4G is the fourth generation of broadband cellular network technology, succeeding 3G. A 4G system must provide capabilities defined by ITU in IMT Advanced . Potential and current applications include amended mobile web access, IP telephony , gaming services, high-definition mobile TV , video conferencing , and 3D television .
LTE stands for Long Term Evolution, and isn’t as much a technology as it is the path followed to achieve 4G speeds. As it stands, most of the time when your phone displays the “4G” symbol in the upper right corner, it doesn’t really mean it. When the ITU-R set the minimum speeds for 4G, they were a bit unreachable,...
What does 5G mean for 4G LTE? While Verizon continues to make improvements to its 4G LTE network, we’re busy leading the industry in the development of 5G. If 4G was a game changer for the way we use wireless, 5G will be downright revolutionary.
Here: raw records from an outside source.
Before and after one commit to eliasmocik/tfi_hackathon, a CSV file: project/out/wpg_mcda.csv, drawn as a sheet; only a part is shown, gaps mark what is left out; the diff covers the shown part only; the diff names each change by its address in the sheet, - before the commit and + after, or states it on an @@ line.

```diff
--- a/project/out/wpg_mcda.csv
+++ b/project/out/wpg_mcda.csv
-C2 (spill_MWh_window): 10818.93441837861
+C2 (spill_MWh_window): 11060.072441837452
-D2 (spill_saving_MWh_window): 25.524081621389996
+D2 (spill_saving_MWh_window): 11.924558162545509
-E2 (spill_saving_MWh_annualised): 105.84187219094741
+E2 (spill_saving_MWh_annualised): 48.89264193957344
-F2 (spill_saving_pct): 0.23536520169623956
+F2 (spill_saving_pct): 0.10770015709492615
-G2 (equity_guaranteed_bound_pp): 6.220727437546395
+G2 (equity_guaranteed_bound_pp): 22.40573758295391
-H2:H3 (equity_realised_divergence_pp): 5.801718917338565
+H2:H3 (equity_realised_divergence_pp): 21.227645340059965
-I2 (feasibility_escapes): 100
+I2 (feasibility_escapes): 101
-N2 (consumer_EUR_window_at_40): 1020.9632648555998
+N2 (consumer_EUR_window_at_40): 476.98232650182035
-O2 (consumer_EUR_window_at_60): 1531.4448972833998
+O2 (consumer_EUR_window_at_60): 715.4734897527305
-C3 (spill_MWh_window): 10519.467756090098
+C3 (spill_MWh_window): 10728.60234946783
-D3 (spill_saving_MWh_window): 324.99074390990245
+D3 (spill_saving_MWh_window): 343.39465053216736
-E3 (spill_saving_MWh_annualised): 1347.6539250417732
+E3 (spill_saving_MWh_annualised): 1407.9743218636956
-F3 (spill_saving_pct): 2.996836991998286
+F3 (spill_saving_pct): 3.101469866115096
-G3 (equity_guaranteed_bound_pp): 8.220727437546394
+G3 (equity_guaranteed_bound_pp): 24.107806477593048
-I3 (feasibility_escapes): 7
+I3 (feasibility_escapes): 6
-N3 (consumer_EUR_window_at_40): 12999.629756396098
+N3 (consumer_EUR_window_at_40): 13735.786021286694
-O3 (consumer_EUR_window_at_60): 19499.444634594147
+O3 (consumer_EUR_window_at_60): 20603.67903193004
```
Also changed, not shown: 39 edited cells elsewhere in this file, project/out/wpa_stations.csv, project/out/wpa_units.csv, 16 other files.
The low latency and massive bandwidth of 5G will allow for autonomous cars, smart communities, immersive experiences in augmented reality (AR) and the explosion of the Internet of Things (IoT) – all things that just weren’t possible before ...
What Does '4G' Really Mean, Anyway? Mobile phone companies are rolling out faster wireless data networks with names like LTE, WiMax and HSPA+, marketing them all under the name "4G." But are they ...
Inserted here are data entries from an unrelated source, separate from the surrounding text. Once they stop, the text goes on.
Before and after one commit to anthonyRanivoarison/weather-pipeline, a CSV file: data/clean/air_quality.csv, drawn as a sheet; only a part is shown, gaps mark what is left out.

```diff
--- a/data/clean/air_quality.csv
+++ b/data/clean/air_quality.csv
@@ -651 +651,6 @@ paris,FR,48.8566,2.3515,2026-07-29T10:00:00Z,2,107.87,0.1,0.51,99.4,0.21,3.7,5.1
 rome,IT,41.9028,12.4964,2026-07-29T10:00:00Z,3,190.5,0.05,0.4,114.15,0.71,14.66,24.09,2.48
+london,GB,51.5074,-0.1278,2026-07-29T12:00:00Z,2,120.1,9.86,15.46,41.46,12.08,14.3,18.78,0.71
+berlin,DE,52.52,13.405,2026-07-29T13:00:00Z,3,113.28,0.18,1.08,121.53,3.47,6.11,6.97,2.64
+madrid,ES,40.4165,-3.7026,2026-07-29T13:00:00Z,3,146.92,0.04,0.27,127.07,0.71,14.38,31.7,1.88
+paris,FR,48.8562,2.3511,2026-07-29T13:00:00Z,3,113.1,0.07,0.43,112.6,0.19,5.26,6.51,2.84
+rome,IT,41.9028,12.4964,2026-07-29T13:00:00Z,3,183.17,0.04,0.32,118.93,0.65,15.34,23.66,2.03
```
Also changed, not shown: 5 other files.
First, the basics: The “G” stands for generation, meaning 4G is the most current generation of cell phone network coverage and speeds. 3G technology created the first networks fast enough to make smartphones practical.
4G is the fourth generation of broadband cellular network technology, succeeding 3G. A 4G system must provide capabilities defined by ITU in IMT Advanced. Potential and current applications include amended mobile web access, IP telephony, gaming services, high-definition mobile TV, video conferencing, and 3D television. The first-release Long Term Evolution (LTE) standard was commercially deployed in Oslo, Norway, and Stockholm, Sweden in 2009, and has since been deployed throughout most parts of the world. It has, however, been debated whether first-release versions should be considered 4G LTE, as discussed in the technical understanding section below.
In telecommunication, Long-Term Evolution (LTE) is a standard for high-speed wireless communication for mobile devices and data terminals, based on the GSM/EDGE and UMTS/HSPA technologies. It increases the capacity and speed using a different radio interface together with core network improvements. The standard is developed by the 3GPP (3rd Generation Partnership Project) and is specified in its Release 8 document series, with minor enhancements described in Release 9. LTE is the upgrade path for carriers with both GSM/UMTS networks and CDMA2000 networks. The different LTE frequencies and bands used in different countries mean that only multi-band phones are able to use LTE in all countries where it is supported. LTE is commonly marketed as 4G LTE & Advance 4G, but it does not meet the technical criteria of a 4G wireless service, as specified in the 3GPP Release 8 and 9 document series for LTE Advanced. LTE is also commonly known as 3.95G. The requirements were originally set forth by the ITU-R organization in the IMT Advanced specification.
5G is the fifth generation of cellular mobile communications. It succeeds the 4G (LTE/WiMax), 3G (UMTS) and 2G (GSM) systems. 5G performance targets high data rate, reduced latency, energy saving, cost reduction, higher system capacity, and massive device connectivity. The first phase of 5G specifications in Release-15 will be completed by March 2019 to accommodate the early commercial deployment. The second phase in Release-16 is due to be completed by March 2020 for submission to the International Telecommunication Union (ITU) as a candidate of IMT-2020 technology. The ITU IMT-2020 specification demand for speeds up to 20 gigabits per second, achievable with millimeter waves of 15 gigahertz and higher frequency. 3GPP is going to submit 5G NR (New Radio) as its 5G communication standard proposal. 5G New Radio can include lower frequencies, from 600 MHz to 6 GHz. However, the speeds in these lower frequencies are only slightly higher than new 4G systems, estimated at 15% to 50% faster.